The Economist magazine in response to an editorial in the October 19, 1996 issue titled "A Tale of Two Lobbies." An edited version of this reply was the lead letter in the November 9th-15th issue.
A Letter to The Economist
Economist Misrepresents American and British
"A Tale of Two Lobbies" demonstrates the anti-gun bias the writer
has of seeing the firearms issue from the usual British and European
perspective -- the perspective which is also representated in the
mainstream American media.
The availability of legal firearms is not a factor in the presence
or absence of violence, in either Britain or America. In the nineteenth
century, both Britain and America enjoyed universal gun availability
and the violent crime rate in both countries was a fraction of what
it is today in either country. As recently as 1963 -- when any American
could anonymously purchase any firearm (except for machine guns or
sawed-off shotguns) through the mail, the homicide and violent crime
rate in the United States was half what it is today.
Further, a recent study at the University of Chicago by criminologist
John Lott, Jr., and economist David Mustard has found that homicide,
assault, rape, and robbery are lower in areas of the United States
where the public is allowed easy access to carrying concealed firearms
in public. The areas of the United States where violent crime is the
highest are also the areas with the strictest gun controls. Washington
D.C. has a complete ban of legally-owned handguns.

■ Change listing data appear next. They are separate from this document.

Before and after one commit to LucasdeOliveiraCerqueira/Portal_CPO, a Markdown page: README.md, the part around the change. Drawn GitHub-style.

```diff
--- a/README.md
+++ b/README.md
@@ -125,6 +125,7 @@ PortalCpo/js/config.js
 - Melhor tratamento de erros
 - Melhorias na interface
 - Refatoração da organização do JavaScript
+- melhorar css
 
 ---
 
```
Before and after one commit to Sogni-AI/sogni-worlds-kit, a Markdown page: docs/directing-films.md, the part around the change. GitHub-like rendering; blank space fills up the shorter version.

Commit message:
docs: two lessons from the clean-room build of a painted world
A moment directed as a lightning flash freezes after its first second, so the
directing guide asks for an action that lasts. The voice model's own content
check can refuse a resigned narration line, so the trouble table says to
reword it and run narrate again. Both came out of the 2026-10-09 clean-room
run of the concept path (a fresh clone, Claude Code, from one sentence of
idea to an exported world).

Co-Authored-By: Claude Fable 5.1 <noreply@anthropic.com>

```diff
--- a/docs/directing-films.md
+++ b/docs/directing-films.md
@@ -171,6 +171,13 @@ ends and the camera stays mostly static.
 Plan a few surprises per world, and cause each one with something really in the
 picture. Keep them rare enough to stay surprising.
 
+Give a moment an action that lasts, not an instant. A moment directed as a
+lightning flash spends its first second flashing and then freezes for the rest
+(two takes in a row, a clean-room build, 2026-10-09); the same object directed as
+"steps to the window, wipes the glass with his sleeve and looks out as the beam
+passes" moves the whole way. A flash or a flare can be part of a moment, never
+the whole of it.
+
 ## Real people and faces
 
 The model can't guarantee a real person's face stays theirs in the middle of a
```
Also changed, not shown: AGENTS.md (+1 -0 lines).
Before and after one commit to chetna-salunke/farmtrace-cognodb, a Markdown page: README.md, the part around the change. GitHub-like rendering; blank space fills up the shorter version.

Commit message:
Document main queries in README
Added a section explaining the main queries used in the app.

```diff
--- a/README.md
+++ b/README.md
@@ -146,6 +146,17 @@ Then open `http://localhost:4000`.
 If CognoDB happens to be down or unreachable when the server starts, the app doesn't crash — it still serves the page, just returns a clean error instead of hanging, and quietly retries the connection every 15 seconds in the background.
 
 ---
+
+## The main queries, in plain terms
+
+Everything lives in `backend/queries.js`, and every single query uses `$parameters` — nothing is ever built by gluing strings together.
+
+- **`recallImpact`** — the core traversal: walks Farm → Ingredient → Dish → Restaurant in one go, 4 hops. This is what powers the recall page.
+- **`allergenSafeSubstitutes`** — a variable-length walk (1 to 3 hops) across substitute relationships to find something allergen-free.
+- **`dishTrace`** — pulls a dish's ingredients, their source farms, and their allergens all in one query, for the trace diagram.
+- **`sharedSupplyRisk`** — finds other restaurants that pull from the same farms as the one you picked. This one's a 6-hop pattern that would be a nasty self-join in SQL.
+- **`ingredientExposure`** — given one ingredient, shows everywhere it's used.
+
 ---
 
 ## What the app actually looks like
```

It also consistently
ranks among the U.S. cities where the homicide rate is the highest.
The homicide rate in the United States varies not according to
availability of guns, but according to ethnic and cultural differences.
Japanese-Americans enjoy a low homicide rate comparible to the Japanese
in Japan; African-Americans and Hispanic-Americans living in the
inner cities suffer high rates of homicide, yet legal gun ownership
among African-Americans and Hispanic-Americans ranks well below that
of Anglo-Americans, who have lower rates of homicide and violence. A
study comparing homicide rates along the American-Canadian border
states and provinces, among ethnically and culturally similar
populations, finds that homicide rates are similar to both each
other and to Great Britain, also.
In America, where we have well-armed criminal gangs who use their arms
to enforce drug-selling territories, restrictions on legal firearms
serve only as unilateral disarmament of the potential victims of
violence, and increases violent crime by shifting the balance of power
to the illegally-armed criminal.
If Great Britain ever develops a violent criminal class equivalent
to that which already exists in America, Brits may need to rethink
the gun issue -- much as the post-Soviet Russians are doing, now that
their criminal classes have been unleashed to terrorize the public.
J. Neil Schulman,
Author of Stopping Power: Why 70 Million Americans Own Guns
(downloadable from http://www.pulpless.com/stopower.html)
The British clamor for banning guns was caused by a massacre of 16 schoolchildren and a teacher at Dunblane, Scotland, in March 1996. Read Neil's commentary on that tragedy, "A Rude Awakening."